No matter which BI portal configuration is chosen, the number one priority for any portal is to create a usable and engaging solution by investing in upfront user experience (UX) design. UX forethought will ensure engaging interactions and simple and usable navigation. The goal of any BI portal should be to serve the whole person, and not just the analytics function of their role.
During the UX research and design process, user personas will be developed and an inventory of content and assets will be taken. Those pieces will guide the development of the site architecture, but will also be essential for determining permissions for each user. For example, executives should have access to all content on the BI portal, but other users may only be able to see insights relevant to their teams. While the point of a BI portal is to make insights more accessible across an organization, it should also consider that some content is sensitive and may need protections. Also, while the BI portal is powerful enough to allow users to edit dashboards internally, for some users, read-only privileges may be necessary to protect the integrity of the assets.
Determine features and content
BI portals don’t have to be all analytics all of the time. BI dashboards are the primary focus, but, in order to keep the portal continuously engaging for a broad audience, it is important to include other features to promote collaboration and interest. Here are some features and content to consider:
• Communications tool – Conversations around data and insights should reside alongside content so that users full understanding of each topic or project. BI portals can include an internal chat application or integrate external tools, such as Slack.
• Discoverability features – A user’s ability to find content will determine whether that user will continue to engage with the tool. The portal should have a robust search feature and also allow users to tag and filter content in a way that makes the portal more usable to them.
• Shared spaces – BI portals can also host team project sites, shared calendars, project timelines, etc. The shared space can be built into the portal or can link to an already-established external sites.
• Social connection – Embed business Twitter and LinkedIn feeds into the BI portal to increase user connection to the business as a whole.
• Training materials – It should be simple for users to find training documentation and videos within the BI portal.

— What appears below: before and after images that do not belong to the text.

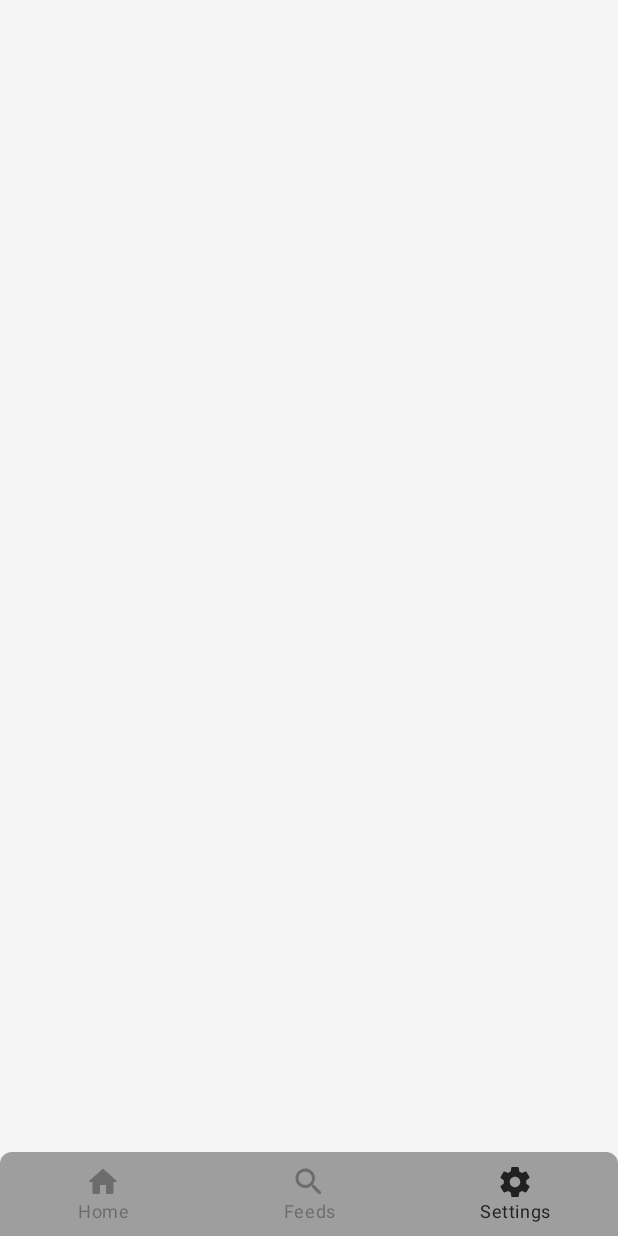
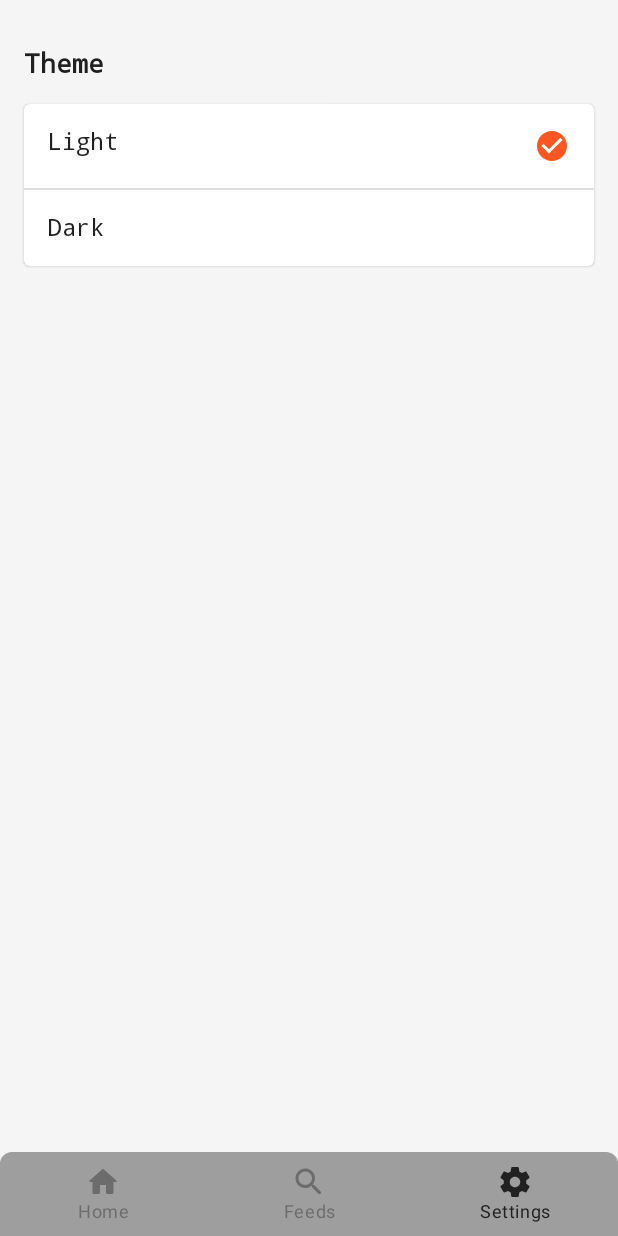
Before and after one commit to jppasa/otterss, an Android app built with Jetpack Compose: the SettingsScreen screen opened through its navigation route, on a phone screen of 412 x 824 dp. Run offline under Robolectric (Android 15) with nearby library versions, the phone set to English and light mode, and no system bars; our stand-ins replace Room's generated code, livedata-compose; libraries missing offline, so code that uses them is left out: tw.ktrssreader, tw.ktrssreader.kotlin; 5 statements that could not run were skipped.

Commit message:
add settings screen with theme buttons

```diff
--- a/app/src/main/java/dev/jpvillegas/otterss/MainActivity.kt
+++ b/app/src/main/java/dev/jpvillegas/otterss/MainActivity.kt
@@ -33,6 +33,7 @@ import dev.jpvillegas.otterss.feeds.FeedsScreen
 import dev.jpvillegas.otterss.home.HomeScreen
 import dev.jpvillegas.otterss.home.HomeViewModel
 import dev.jpvillegas.otterss.navigation.NavigationItem
+import dev.jpvillegas.otterss.settings.SettingsScreen
 import dev.jpvillegas.otterss.ui.theme.OtteRssTheme
 
 class MainActivity : ComponentActivity() {
@@ -101,7 +102,7 @@ fun MainScreenView() {
                 )
             }
             composable(NavigationItem.Settings.screen_route) {
-
+                SettingsScreen()
             }
         }
     }
--- a/app/src/main/java/dev/jpvillegas/otterss/home/HomeScreen.kt
+++ b/app/src/main/java/dev/jpvillegas/otterss/home/HomeScreen.kt
@@ -33,7 +33,6 @@ import dev.jpvillegas.otterss.util.DateUtils.parseDate
 import tw.ktrssreader.kotlin.model.item.AutoMixItem
 import tw.ktrssreader.kotlin.model.item.AutoMixItemData
 import tw.ktrssreader.kotlin.model.item.Category
-
 
 @Composable
 fun HomeScreen(
--- /dev/null
+++ b/app/src/main/java/dev/jpvillegas/otterss/settings/SettingsScreen.kt
@@ -0,0 +1,75 @@
+package dev.jpvillegas.otterss.settings
+
+import android.util.Log
+import androidx.compose.foundation.background
+import androidx.compose.foundation.clickable
+import androidx.compose.foundation.layout.*
+import androidx.compose.material.*
+import androidx.compose.material.icons.Icons
+import androidx.compose.material.icons.filled.CheckCircle
+import androidx.compose.runtime.Composable
+import androidx.compose.ui.Modifier
+import androidx.compose.ui.res.stringResource
+import androidx.compose.ui.text.font.FontWeight
+import androidx.compose.ui.tooling.preview.Preview
+import androidx.compose.ui.unit.dp
+import androidx.compose.ui.unit.sp
+import dev.jpvillegas.otterss.R
+import dev.jpvillegas.otterss.ui.theme.OtteRssTheme
+
+@Composable
+fun SettingsScreen() {
+    Column(
+        modifier = Modifier
+            .background(MaterialTheme.colors.background)
+            .fillMaxSize()
+            .padding(horizontal = 16.dp, vertical = 32.dp)
+    ) {
+
+        Text(
+            text = stringResource(id = R.string.theme),
+            fontSize = 18.sp,
+            fontWeight = FontWeight.ExtraBold,
+        )
+
+        Spacer(modifier = Modifier.height(16.dp))
+
+        Card {
+            Column {
+                SettingsItem(title = stringResource(id = R.string.theme_light), selected = true)
+                Divider()
+                SettingsItem(title = stringResource(id = R.string.theme_dark), selected = false)
+            }
+        }
+    }
+}
+
+@Composable
+fun SettingsItem(title: String, selected: Boolean) {
+    Row(
+        modifier = Modifier
+            .clickable { Log.d("SETTINGS", "Click $title") }
+            .padding(16.dp)
+    ) {
+        Text(
+            text = title,
+            modifier = Modifier.weight(1f)
+        )
+
+        if (selected) {
+            Icon(
+                imageVector = Icons.Default.CheckCircle,
+                contentDescription = title,
+                tint = MaterialTheme.colors.secondary
+            )
+        }
+    }
+}
+
+@Preview
+@Composable
+fun SettingsPreview() {
+    OtteRssTheme {
+        SettingsScreen()
+    }
+}
--- a/app/src/main/res/values/strings.xml
+++ b/app/src/main/res/values/strings.xml
@@ -19,4 +19,7 @@
     <string name="yesterday">Yesterday</string>
     <string name="days_ago">days ago</string>
     <string name="articles">Articles</string>
+    <string name="theme">Theme</string>
+    <string name="theme_light">Light</string>
+    <string name="theme_dark">Dark</string>
 </resources>
```
Also changed, not shown: 1 other file.
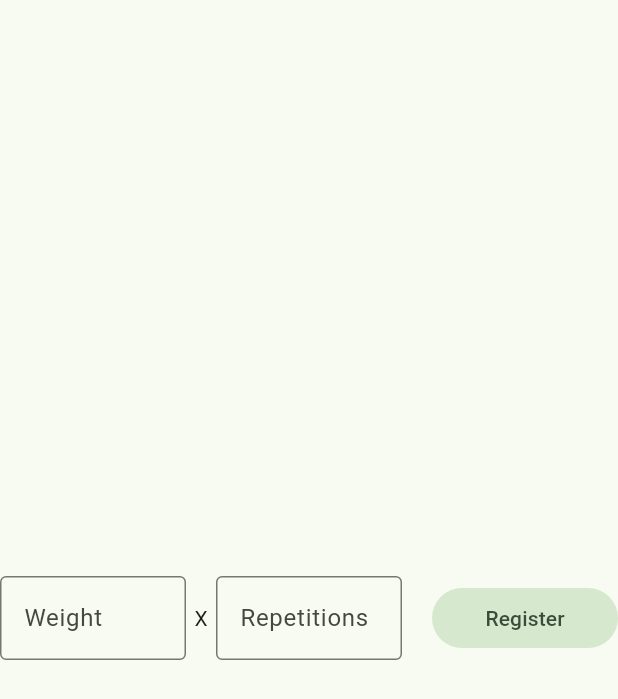
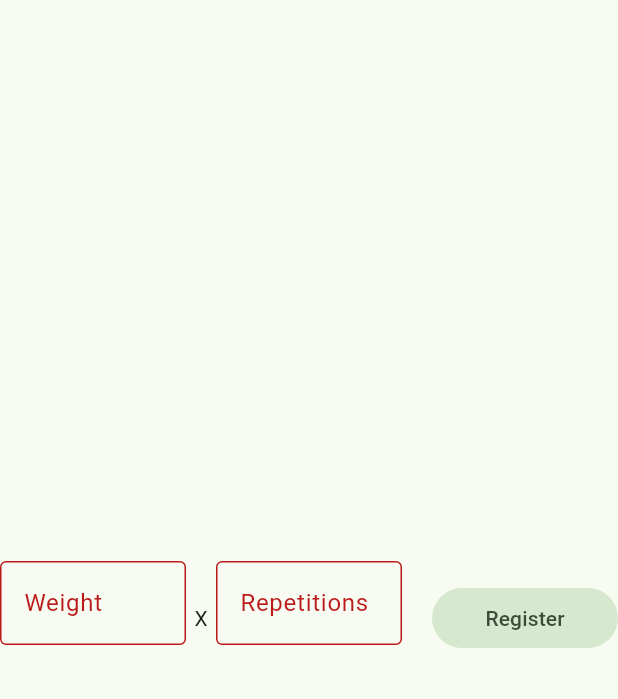
Before and after one commit to MillarCD/flutter_exercise_app, a Flutter app: the SerieForm widget shown alone on an empty page, opened directly, after a tap on "Register", on a phone screen of 412 x 824 dp. Shown: the top 699 px of the screen. Run offline on Flutter 3.47's test engine with Material 2 defaults, Android fonts, the phone set to English and light mode, and no system bars; our stand-ins replace go_router, sqflite; accounts and stored records are empty.

```diff
--- a/lib/main.dart
+++ b/lib/main.dart
@@ -1,7 +1,8 @@
-import 'package:eapp/screens/screens.dart';
 import 'package:flutter/material.dart';
 import 'package:go_router/go_router.dart';
 
+import 'package:eapp/screens/screens.dart'
+;
 void main() {
   runApp(const MyApp());
 }
--- a/lib/widgets/serie_form.dart
+++ b/lib/widgets/serie_form.dart
@@ -1,4 +1,7 @@
 import 'package:flutter/material.dart';
+
+import 'package:eapp/controllers/training_controller.dart';
+import 'package:eapp/models/series.dart';
 
 class SerieForm extends StatelessWidget {
   const SerieForm({super.key});
@@ -7,15 +10,17 @@ class SerieForm extends StatelessWidget {
   @override
   Widget build(BuildContext context) {
     GlobalKey<FormState> formKey = GlobalKey<FormState>();
+    TextEditingController weightController = TextEditingController();
+    TextEditingController repetitionsController = TextEditingController();
 
     return Form(
       key: formKey,
       child: Row(
         children: [
 
-          const Expanded(
+          Expanded(
             flex: 1,
-            child: _CustomTextFormField(label: 'Weight')
+            child: _CustomTextFormField(label: 'Weight', controller: weightController)
           ),
 
           const SizedBox(
@@ -23,9 +28,9 @@ class SerieForm extends StatelessWidget {
             child: Center(child: Text('X')),
           ),
 
-          const Expanded(
+          Expanded(
             flex: 1,
-            child: _CustomTextFormField(label: 'Repetitions'),
+            child: _CustomTextFormField(label: 'Repetitions', controller: repetitionsController,),
           ),
 
           const SizedBox(width: 20,),
@@ -35,6 +40,18 @@ class SerieForm extends StatelessWidget {
             child: FilledButton.tonal(
               onPressed: () {
                 print('guardar serie');
+                if (formKey.currentState?.validate() ?? false) {
+                  final double weight = double.parse(weightController.text);
+                  final int repetitions = int.parse(repetitionsController.text);
+                  bool res = TrainingController().addSeries(weight, repetitions);
+
+                  if (!res) return;
+
+                  FocusScope.of(context).unfocus();
+                  weightController.clear();
+                  repetitionsController.clear(); // = '';
+                }
+                print('No se guardo');
               },
               child: const Text('Register')
             ),
@@ -48,19 +65,26 @@ class SerieForm extends StatelessWidget {
 class _CustomTextFormField extends StatelessWidget {
   const _CustomTextFormField({
     super.key,
-    required this.label
+    required this.label,
+    required this.controller,
   });
 
   final String label;
+  final TextEditingController controller;
 
   @override
   Widget build(BuildContext context) {
     return TextFormField(
+      controller: controller,
       decoration: InputDecoration(
         labelText: label,
         border: const OutlineInputBorder()
       ),
       keyboardType: TextInputType.number,
+      validator: (value) {
+        if (double.tryParse(value ?? '') != null) return null;
+        return "";
+      },
     );
   }
 }
```
Also changed, not shown: lib/controllers/training_controller.dart (+22 -13 lines), lib/models/training.dart (added, +21 -0 lines), lib/persistence/db.dart (+40 -2 lines), lib/screens/home_screen.dart (+26 -2 lines), lib/screens/training_screen.dart (+11 -1 lines), lib/utils.dart (added, +10 -0 lines).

BI portals are charting new territory at an intersection of knowledge management and content management. They are mighty enough to integrate and support the complex tools that crunch data and allow businesses to communicate and collaborate more efficiently. They are flexible enough to customize to fit the needs of any business and allow for future scaling. They also question our traditional methods of organizing and storing content. Whether a BI portal is leveraged for an analytics hub, a gateway to all content or a one-stop destination for all insights and content, these portals allow organizations to evolve to become insight-driven in their operations and decision-making.